[User interface change data]
--------------------------------

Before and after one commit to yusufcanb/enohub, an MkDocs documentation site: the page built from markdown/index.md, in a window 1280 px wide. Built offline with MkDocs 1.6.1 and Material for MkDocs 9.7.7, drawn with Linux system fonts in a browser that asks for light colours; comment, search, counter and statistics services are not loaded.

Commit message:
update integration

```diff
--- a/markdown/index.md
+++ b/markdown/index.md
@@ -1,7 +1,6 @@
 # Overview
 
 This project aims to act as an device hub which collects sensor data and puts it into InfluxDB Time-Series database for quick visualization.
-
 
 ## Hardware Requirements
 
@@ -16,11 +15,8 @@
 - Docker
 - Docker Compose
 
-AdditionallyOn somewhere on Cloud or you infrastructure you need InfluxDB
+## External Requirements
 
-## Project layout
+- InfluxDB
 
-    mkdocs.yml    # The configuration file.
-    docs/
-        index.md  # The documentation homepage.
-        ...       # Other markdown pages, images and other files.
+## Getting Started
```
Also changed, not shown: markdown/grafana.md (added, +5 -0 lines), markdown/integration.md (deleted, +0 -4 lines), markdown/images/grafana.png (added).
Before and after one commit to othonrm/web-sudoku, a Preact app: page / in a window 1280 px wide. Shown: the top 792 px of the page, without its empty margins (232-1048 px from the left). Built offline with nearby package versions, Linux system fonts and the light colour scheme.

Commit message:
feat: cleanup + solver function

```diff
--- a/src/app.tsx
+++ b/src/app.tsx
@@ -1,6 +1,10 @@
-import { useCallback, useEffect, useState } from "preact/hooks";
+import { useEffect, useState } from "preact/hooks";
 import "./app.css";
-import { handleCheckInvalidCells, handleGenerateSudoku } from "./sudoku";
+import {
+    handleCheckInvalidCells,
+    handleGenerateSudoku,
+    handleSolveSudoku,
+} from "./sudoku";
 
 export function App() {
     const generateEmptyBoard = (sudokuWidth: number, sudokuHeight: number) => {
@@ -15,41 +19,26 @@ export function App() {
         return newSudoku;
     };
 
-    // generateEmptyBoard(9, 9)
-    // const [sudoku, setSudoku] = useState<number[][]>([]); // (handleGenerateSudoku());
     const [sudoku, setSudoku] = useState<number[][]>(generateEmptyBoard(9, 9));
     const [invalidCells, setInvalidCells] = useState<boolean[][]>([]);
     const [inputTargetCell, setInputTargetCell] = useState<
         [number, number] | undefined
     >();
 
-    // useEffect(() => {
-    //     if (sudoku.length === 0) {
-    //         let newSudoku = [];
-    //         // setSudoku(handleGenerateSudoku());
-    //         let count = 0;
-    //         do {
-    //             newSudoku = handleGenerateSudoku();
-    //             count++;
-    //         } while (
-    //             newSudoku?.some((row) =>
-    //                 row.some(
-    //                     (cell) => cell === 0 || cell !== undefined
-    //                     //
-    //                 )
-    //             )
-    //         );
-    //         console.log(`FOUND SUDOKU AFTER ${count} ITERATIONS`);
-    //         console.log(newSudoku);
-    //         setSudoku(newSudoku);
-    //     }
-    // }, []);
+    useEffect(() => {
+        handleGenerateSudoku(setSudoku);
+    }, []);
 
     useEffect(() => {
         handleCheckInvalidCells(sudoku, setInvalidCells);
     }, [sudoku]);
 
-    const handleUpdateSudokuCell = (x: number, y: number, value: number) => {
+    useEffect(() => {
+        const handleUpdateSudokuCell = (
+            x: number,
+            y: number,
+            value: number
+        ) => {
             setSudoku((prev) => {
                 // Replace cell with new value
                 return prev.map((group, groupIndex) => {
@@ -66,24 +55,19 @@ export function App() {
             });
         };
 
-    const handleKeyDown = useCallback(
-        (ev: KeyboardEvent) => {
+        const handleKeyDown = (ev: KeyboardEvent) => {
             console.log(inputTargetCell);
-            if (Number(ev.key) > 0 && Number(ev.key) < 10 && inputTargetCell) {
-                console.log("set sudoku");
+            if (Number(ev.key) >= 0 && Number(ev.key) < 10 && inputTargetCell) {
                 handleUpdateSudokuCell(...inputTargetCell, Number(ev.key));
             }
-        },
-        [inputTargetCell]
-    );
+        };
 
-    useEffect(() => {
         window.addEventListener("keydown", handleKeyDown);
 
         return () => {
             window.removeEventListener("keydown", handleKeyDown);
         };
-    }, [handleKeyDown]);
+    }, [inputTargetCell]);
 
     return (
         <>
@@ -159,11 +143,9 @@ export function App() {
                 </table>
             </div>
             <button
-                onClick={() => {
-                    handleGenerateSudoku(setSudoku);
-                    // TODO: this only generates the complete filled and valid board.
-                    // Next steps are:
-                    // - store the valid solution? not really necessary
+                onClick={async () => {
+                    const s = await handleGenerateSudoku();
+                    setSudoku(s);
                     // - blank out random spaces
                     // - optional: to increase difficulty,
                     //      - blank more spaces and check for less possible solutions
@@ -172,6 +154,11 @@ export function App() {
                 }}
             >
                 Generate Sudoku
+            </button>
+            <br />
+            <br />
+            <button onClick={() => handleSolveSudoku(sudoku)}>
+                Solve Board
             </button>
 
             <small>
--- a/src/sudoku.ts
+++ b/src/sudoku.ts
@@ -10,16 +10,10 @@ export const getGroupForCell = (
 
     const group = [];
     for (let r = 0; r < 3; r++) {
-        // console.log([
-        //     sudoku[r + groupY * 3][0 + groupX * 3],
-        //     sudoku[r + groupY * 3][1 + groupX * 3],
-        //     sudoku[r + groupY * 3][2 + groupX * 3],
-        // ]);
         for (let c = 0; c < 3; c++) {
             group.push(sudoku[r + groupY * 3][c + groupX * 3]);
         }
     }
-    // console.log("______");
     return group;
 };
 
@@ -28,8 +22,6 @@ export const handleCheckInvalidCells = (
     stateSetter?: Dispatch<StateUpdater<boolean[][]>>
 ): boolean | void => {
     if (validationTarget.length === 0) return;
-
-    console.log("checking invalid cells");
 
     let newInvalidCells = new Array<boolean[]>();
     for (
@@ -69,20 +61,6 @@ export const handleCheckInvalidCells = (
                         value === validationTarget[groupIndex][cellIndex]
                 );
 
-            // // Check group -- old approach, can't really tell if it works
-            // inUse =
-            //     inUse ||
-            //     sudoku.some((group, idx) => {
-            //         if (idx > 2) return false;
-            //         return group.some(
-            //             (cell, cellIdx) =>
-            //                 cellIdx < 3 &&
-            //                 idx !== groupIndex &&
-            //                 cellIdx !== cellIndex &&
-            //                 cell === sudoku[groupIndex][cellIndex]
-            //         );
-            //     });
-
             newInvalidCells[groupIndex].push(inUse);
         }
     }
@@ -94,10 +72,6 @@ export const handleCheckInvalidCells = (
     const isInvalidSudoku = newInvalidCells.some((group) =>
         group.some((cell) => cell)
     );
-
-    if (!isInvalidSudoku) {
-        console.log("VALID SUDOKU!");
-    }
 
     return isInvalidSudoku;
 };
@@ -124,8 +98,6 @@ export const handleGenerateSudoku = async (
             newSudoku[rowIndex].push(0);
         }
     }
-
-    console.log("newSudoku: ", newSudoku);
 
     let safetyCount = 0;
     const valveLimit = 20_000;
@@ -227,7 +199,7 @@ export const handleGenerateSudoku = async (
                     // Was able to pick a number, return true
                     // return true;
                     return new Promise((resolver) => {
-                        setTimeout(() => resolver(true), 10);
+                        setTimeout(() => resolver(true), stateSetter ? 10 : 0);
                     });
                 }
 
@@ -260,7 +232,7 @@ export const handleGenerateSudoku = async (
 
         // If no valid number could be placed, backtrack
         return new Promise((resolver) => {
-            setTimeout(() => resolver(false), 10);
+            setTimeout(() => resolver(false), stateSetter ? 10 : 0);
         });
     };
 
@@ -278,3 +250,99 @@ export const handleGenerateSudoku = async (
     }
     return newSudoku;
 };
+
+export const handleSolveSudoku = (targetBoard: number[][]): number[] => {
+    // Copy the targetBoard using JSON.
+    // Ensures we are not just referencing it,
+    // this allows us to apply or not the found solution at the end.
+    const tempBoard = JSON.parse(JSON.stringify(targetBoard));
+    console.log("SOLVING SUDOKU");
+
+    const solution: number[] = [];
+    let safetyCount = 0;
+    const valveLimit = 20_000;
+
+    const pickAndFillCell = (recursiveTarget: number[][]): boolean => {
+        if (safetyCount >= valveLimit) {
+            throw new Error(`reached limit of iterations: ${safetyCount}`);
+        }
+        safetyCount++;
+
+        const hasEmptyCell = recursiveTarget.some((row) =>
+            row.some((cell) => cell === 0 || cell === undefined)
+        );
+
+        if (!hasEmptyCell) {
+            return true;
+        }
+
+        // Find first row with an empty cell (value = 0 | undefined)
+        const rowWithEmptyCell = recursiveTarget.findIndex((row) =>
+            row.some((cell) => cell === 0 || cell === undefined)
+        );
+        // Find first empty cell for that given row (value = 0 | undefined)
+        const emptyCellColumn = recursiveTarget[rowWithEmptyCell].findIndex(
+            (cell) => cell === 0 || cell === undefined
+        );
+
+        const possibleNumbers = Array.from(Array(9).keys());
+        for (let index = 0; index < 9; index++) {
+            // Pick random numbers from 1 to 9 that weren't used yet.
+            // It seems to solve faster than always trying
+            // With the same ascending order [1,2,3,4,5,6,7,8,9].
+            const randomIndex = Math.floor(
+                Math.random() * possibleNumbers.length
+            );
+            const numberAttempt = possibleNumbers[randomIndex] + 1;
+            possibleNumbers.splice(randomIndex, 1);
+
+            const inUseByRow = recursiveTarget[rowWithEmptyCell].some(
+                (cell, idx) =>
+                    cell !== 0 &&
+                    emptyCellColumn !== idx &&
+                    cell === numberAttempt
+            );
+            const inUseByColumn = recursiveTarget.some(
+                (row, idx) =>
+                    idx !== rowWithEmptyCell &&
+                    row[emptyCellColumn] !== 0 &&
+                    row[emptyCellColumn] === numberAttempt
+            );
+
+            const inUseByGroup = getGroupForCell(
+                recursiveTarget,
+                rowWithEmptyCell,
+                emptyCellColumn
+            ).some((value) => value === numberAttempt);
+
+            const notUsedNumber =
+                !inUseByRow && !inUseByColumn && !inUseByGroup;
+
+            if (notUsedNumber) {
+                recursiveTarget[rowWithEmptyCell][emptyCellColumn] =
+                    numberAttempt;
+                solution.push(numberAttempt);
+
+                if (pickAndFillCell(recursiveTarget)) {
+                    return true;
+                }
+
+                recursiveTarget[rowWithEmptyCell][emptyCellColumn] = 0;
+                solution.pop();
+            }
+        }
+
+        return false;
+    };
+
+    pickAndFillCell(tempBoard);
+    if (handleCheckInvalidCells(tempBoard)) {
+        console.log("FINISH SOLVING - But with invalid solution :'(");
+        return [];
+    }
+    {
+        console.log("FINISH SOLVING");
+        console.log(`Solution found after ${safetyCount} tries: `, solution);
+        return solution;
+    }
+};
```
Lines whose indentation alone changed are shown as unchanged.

--------------------------------

- Exercise instructions:
Where the word "handleGenerateSudoku" shows up in a line of the entries above, copy that line.

- Written answer:
-import { handleCheckInvalidCells, handleGenerateSudoku } from "./sudoku";
+    handleGenerateSudoku,
-    // const [sudoku, setSudoku] = useState<number[][]>([]); // (handleGenerateSudoku());
-    //         // setSudoku(handleGenerateSudoku());
-    //             newSudoku = handleGenerateSudoku();
+        handleGenerateSudoku(setSudoku);
-                    handleGenerateSudoku(setSudoku);
+                    const s = await handleGenerateSudoku();
@@ -124,8 +98,6 @@ export const handleGenerateSudoku = async (
@@ -227,7 +199,7 @@ export const handleGenerateSudoku = async (
@@ -260,7 +232,7 @@ export const handleGenerateSudoku = async (
@@ -278,3 +250,99 @@ export const handleGenerateSudoku = async (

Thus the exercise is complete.